On October 27, 2022, the PA Department of Health announced via their Health Alert Network that Respiratory syncytial virus (RSV) activity is increasing in Pennsylvania and nationwide, and levels are higher than usual for this time of year (See PAHAN 668-10-27-ADV: 2022-PAHAN-668-10-27-RSV_1.pdf).
Child care providers need to be aware of this dramatic rise in RSV cases because
some children can get very sick and need hospitalization.
RSV is a virus which usually causes common cold symptoms in most children and adults. But it’s important to know that babies 12 weeks old or younger are at much higher risk for complications from RSV.
Factors that put children at risk for severe RSV infections include:
- 3 months of age or younger (due to difficulty clearing mucus from smaller airways)
- Being around children in a child care setting
- Exposure to secondhand smoke
- Children with a history of weakened immune symptoms, preterm birth, or heart or lung problems
Children or adults with RSV might not look sick, but could be unknowingly infecting others with the virus, as it is spread by respiratory droplets falling on surfaces and when talking, coughing, or sneezing. RSV may be spread before obvious signs or symptoms appear, much like COVID-19.

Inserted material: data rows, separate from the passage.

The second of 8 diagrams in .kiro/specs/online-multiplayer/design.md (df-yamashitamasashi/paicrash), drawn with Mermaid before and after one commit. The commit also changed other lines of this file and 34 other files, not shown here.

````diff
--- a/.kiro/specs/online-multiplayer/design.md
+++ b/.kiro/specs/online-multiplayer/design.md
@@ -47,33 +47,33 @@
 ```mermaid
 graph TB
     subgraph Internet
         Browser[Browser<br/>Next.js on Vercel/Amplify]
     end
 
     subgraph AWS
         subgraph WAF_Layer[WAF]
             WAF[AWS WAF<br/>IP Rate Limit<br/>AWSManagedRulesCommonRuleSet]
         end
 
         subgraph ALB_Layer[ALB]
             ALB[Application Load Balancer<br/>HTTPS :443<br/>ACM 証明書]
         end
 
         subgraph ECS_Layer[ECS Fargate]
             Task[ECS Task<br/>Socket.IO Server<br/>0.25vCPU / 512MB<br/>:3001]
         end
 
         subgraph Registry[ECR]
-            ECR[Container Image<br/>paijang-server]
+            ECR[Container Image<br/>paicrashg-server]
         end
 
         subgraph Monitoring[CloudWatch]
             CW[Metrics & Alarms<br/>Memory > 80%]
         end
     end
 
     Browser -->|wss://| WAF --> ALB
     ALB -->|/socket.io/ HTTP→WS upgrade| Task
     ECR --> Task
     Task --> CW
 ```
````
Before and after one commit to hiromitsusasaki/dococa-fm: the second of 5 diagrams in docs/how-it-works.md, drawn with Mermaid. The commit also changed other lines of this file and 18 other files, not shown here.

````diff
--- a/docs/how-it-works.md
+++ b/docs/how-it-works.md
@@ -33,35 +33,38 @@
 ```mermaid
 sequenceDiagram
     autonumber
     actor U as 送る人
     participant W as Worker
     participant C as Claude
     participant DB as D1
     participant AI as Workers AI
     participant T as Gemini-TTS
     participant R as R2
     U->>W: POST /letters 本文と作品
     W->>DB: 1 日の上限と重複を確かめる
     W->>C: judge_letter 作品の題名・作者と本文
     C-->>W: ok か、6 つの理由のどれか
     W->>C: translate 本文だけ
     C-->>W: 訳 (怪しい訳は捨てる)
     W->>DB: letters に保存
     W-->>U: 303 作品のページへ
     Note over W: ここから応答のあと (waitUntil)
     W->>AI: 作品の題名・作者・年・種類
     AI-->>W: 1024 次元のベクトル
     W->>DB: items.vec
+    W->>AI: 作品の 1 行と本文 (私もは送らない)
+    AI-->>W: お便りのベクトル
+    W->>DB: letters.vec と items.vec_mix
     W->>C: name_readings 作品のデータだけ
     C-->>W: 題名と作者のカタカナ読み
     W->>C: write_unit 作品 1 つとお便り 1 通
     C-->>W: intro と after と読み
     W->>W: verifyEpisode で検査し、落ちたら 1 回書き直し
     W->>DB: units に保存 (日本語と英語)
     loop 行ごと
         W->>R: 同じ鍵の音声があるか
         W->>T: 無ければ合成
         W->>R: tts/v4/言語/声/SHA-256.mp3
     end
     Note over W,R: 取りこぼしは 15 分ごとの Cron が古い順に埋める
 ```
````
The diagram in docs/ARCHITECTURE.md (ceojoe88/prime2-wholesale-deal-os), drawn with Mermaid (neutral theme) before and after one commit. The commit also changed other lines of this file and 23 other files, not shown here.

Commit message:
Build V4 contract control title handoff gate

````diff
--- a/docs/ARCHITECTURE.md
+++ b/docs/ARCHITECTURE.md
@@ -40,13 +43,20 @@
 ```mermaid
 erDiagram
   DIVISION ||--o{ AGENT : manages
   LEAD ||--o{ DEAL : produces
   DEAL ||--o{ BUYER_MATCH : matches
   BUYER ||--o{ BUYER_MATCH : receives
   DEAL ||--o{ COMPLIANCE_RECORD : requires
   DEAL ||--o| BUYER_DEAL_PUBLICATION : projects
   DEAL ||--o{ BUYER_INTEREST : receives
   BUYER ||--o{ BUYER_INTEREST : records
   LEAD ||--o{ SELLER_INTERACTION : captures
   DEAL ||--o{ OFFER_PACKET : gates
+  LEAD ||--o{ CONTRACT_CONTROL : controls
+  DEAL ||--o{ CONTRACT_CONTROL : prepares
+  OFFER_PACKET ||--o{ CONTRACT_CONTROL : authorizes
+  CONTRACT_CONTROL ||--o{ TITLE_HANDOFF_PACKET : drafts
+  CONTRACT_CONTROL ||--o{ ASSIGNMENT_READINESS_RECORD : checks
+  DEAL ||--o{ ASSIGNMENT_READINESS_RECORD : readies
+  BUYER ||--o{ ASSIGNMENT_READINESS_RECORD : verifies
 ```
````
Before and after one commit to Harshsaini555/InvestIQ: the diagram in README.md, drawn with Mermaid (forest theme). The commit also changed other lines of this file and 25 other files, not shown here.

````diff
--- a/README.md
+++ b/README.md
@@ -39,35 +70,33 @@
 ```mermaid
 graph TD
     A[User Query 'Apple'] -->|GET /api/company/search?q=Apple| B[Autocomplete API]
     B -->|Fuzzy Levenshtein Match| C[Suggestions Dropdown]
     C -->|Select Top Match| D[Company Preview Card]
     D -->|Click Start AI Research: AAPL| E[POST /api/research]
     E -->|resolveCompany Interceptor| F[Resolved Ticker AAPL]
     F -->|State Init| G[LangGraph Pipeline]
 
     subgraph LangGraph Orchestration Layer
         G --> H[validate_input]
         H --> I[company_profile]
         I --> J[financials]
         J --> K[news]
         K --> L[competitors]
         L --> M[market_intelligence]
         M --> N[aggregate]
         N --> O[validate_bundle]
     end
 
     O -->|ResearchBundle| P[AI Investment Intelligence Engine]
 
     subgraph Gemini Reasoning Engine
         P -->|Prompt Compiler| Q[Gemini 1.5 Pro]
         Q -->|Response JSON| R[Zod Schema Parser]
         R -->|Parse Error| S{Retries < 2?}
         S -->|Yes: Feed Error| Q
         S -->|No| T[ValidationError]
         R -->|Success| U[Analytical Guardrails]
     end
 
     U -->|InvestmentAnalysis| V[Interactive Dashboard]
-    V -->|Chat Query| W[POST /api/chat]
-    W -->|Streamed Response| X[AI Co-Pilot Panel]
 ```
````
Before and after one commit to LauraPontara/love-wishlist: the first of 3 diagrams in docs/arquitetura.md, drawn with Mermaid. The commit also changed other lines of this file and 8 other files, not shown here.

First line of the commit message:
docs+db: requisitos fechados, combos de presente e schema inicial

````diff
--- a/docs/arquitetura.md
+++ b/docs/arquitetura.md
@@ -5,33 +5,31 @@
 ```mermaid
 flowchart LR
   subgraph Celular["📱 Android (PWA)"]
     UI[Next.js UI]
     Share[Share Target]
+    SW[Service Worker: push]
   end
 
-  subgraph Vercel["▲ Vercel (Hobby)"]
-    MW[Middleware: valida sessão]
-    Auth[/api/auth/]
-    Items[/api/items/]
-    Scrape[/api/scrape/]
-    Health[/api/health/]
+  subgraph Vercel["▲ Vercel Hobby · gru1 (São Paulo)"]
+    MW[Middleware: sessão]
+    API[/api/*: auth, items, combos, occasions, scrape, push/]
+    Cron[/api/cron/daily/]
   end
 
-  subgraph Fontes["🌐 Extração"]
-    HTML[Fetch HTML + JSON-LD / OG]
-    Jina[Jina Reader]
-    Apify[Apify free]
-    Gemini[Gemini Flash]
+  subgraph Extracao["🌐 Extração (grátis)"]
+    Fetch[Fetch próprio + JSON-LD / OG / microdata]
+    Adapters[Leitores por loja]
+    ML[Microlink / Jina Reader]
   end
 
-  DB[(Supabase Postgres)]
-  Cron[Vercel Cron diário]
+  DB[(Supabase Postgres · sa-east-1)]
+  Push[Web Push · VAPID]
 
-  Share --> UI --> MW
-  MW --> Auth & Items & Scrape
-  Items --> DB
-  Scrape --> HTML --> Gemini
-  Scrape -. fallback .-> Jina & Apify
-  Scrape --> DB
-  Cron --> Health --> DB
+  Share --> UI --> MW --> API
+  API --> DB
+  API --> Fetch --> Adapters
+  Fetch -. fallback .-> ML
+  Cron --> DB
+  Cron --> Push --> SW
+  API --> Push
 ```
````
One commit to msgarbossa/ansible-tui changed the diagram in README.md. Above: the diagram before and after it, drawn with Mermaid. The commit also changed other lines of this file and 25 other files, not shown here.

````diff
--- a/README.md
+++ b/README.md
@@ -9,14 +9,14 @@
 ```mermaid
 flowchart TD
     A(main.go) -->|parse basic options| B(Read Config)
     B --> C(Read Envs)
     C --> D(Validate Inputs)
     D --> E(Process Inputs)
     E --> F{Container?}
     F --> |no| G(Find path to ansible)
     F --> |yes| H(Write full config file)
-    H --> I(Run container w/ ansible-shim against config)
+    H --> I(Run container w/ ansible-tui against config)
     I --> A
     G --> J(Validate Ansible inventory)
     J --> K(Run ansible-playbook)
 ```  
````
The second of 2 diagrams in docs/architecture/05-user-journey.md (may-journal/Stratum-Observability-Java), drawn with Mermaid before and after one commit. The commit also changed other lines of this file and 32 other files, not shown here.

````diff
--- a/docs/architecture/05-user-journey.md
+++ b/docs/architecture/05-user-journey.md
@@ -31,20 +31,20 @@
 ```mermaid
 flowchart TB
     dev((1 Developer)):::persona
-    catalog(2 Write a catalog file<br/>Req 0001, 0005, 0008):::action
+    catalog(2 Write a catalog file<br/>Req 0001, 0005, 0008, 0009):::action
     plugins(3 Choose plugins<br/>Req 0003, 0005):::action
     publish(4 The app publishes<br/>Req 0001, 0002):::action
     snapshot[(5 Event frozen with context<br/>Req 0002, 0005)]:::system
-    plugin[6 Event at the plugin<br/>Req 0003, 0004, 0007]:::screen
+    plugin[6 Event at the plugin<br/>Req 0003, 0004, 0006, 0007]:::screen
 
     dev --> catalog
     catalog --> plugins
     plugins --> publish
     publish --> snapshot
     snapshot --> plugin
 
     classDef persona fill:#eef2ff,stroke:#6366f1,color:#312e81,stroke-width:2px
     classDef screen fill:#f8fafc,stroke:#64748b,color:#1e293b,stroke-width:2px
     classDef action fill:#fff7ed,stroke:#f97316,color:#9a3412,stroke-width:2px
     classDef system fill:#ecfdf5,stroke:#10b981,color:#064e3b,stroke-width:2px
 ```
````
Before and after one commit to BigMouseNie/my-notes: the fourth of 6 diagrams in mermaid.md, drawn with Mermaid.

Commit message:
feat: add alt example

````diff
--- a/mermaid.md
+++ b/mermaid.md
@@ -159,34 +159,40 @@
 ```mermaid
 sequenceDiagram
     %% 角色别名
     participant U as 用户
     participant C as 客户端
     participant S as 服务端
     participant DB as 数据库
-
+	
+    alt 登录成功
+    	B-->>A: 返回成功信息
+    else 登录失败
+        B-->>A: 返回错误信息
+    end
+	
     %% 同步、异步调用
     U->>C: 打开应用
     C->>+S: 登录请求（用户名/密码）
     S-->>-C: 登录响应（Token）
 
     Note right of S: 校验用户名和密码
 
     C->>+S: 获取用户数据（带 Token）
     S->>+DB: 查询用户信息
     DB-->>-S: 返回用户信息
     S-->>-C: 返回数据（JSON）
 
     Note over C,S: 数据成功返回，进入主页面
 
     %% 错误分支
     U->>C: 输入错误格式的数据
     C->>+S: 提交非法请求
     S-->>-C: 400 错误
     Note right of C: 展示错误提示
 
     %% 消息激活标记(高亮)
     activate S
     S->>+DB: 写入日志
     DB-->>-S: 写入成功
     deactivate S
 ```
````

It is particularly concerning right now because the spread of RSV and other seasonal respiratory illnesses like influenza (flu) has started earlier than usual this year. We know that COVID-19 is still circulating, too. Mitigation strategies for COVID-19, like strict hand washing and sanitation practices, along with masking, can limit the spread of viral illnesses, such as RSV and flu, in child care settings.